- Directions for this task: Where the string "input" occurs in a line of the entries below, copy that line.

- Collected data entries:
::::

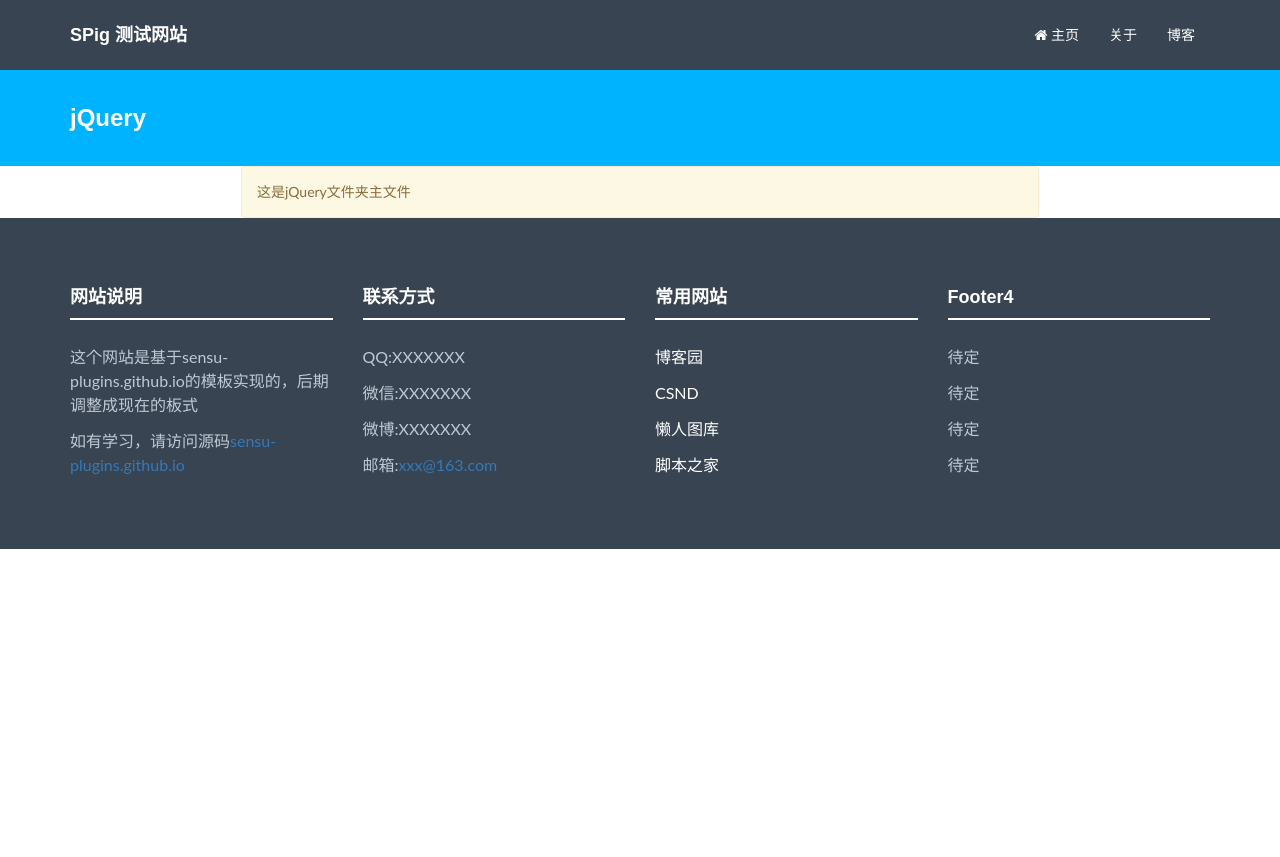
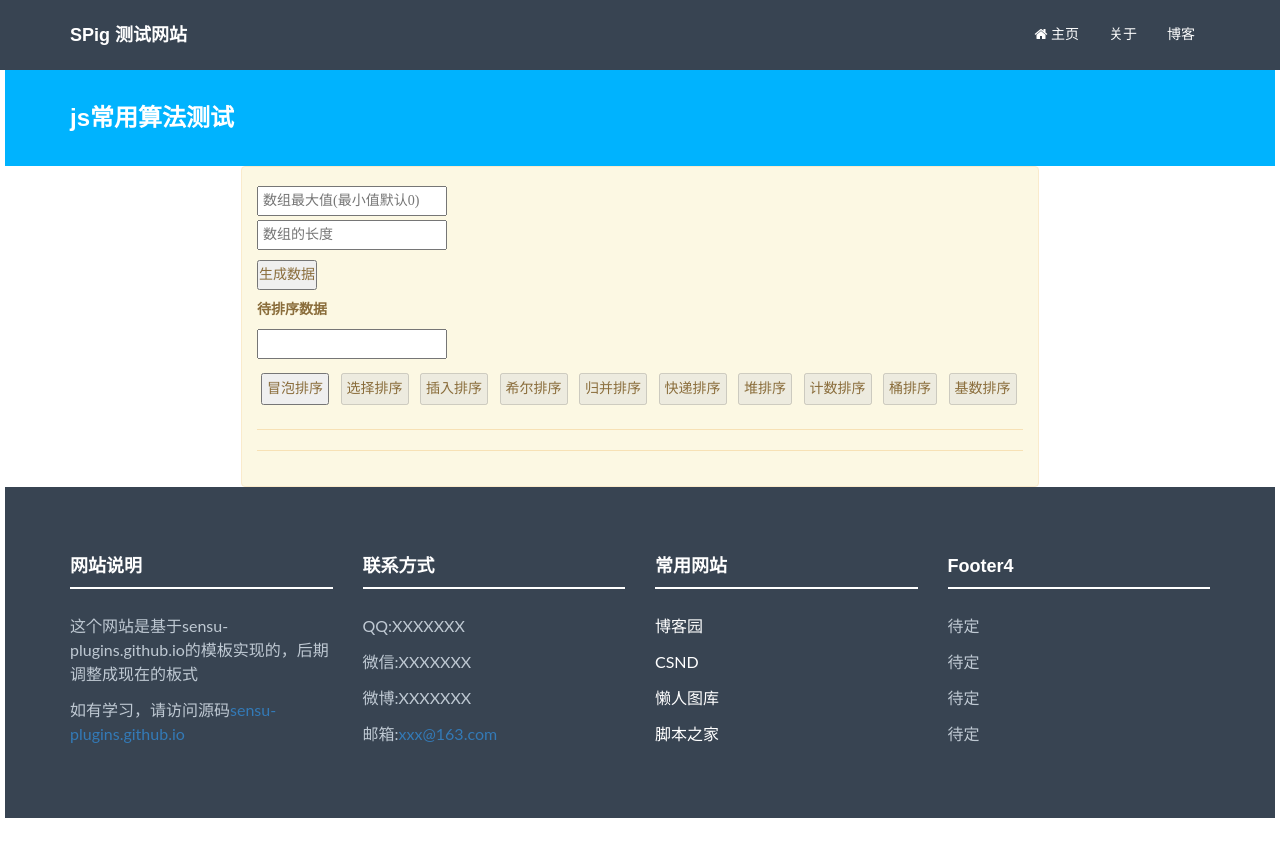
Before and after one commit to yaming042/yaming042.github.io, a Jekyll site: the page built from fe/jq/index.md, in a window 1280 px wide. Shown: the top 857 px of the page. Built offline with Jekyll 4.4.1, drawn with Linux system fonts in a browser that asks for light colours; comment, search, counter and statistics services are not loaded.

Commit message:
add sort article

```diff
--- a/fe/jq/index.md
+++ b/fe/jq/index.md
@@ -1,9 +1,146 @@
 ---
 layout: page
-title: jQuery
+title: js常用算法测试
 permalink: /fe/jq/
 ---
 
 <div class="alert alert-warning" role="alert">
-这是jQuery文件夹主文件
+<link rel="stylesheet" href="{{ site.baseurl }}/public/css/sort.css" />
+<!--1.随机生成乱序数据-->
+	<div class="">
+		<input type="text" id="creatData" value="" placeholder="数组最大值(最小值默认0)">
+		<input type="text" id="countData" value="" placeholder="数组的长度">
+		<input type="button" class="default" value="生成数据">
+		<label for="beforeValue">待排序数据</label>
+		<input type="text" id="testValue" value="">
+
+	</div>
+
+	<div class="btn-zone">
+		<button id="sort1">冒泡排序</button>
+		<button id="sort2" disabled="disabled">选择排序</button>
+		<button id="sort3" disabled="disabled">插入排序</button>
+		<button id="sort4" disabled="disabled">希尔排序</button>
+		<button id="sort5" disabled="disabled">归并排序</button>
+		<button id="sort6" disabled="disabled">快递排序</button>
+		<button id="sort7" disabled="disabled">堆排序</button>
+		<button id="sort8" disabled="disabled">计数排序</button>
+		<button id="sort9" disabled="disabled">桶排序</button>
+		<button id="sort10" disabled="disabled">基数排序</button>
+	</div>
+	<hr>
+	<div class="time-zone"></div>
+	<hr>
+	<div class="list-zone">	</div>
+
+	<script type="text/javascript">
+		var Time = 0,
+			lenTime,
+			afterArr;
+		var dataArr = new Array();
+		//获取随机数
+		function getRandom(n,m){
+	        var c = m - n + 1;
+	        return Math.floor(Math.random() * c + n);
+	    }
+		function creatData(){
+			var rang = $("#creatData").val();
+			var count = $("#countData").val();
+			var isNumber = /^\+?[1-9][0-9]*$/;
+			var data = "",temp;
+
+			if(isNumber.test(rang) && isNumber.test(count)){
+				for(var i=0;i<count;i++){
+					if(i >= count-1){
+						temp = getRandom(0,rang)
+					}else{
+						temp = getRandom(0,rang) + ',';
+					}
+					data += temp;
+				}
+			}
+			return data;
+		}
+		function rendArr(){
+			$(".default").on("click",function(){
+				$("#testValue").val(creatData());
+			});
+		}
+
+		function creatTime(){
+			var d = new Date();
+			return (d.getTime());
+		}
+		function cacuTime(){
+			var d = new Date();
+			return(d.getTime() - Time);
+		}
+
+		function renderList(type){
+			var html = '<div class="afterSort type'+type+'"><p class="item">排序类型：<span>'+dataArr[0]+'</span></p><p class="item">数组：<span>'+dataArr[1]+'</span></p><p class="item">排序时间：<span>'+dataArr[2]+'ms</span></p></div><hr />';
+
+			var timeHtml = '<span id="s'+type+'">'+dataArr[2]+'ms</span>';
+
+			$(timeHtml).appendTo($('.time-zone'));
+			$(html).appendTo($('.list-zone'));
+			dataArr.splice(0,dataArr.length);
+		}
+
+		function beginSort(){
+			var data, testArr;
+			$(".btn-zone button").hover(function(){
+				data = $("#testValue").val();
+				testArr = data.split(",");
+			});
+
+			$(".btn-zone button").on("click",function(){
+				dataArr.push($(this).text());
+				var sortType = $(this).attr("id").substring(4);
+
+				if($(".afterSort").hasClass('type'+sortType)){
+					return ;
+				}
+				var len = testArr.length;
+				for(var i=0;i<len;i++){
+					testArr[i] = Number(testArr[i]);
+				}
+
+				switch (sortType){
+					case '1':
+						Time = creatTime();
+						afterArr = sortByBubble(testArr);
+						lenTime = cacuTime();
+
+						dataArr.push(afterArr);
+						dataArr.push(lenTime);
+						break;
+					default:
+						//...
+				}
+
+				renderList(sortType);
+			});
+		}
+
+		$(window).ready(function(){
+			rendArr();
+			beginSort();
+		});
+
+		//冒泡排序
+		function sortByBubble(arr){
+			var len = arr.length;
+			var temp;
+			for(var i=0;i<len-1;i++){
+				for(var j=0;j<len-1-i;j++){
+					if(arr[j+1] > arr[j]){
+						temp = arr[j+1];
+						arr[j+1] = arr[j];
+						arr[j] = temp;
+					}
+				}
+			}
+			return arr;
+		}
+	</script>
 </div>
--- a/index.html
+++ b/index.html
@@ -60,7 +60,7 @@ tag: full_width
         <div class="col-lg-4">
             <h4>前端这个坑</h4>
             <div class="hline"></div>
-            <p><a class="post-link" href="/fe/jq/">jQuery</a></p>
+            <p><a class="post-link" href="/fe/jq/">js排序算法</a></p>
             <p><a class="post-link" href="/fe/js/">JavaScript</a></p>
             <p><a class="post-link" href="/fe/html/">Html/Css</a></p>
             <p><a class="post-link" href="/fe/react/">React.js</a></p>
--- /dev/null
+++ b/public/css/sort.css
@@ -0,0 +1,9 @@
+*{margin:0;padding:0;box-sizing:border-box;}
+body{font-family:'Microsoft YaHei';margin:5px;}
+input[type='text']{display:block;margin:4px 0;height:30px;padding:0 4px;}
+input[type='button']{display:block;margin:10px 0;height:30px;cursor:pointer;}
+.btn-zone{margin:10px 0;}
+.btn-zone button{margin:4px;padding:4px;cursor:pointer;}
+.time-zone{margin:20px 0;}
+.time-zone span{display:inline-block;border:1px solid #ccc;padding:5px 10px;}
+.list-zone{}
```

::::

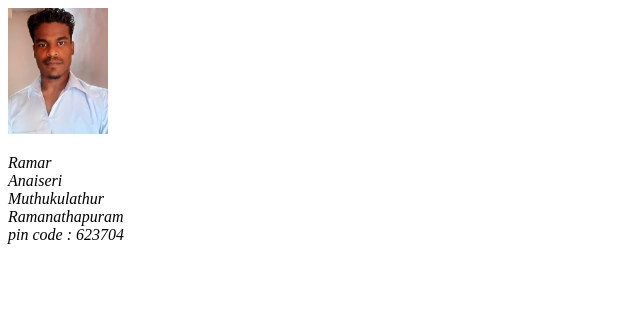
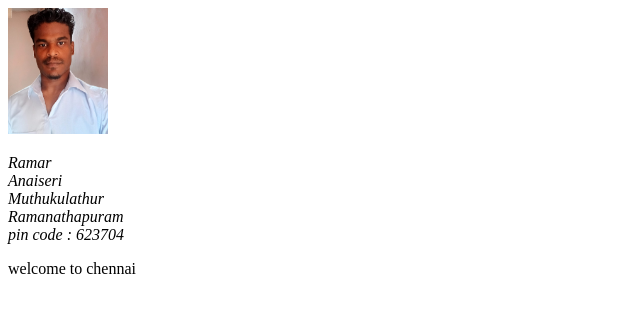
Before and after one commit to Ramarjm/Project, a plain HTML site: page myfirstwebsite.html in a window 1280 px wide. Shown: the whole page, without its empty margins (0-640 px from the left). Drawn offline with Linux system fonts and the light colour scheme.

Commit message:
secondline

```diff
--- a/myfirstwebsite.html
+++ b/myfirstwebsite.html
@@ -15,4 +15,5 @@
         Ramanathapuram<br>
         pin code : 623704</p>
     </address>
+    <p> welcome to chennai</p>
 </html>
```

::::

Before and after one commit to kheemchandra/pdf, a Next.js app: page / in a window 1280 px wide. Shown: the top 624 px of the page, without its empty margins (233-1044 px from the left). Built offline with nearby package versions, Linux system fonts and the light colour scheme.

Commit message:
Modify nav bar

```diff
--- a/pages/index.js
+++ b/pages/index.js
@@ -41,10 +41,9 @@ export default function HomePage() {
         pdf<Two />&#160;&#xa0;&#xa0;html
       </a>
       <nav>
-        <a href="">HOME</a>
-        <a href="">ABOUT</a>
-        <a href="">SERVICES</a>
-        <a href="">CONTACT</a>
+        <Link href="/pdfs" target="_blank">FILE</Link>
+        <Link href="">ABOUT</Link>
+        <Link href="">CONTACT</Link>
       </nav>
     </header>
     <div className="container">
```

::::

- Exercise answer:
+		<input type="text" id="creatData" value="" placeholder="数组最大值(最小值默认0)">
+		<input type="text" id="countData" value="" placeholder="数组的长度">
+		<input type="button" class="default" value="生成数据">
+		<input type="text" id="testValue" value="">
+input[type='text']{display:block;margin:4px 0;height:30px;padding:0 4px;}
+input[type='button']{display:block;margin:10px 0;height:30px;cursor:pointer;}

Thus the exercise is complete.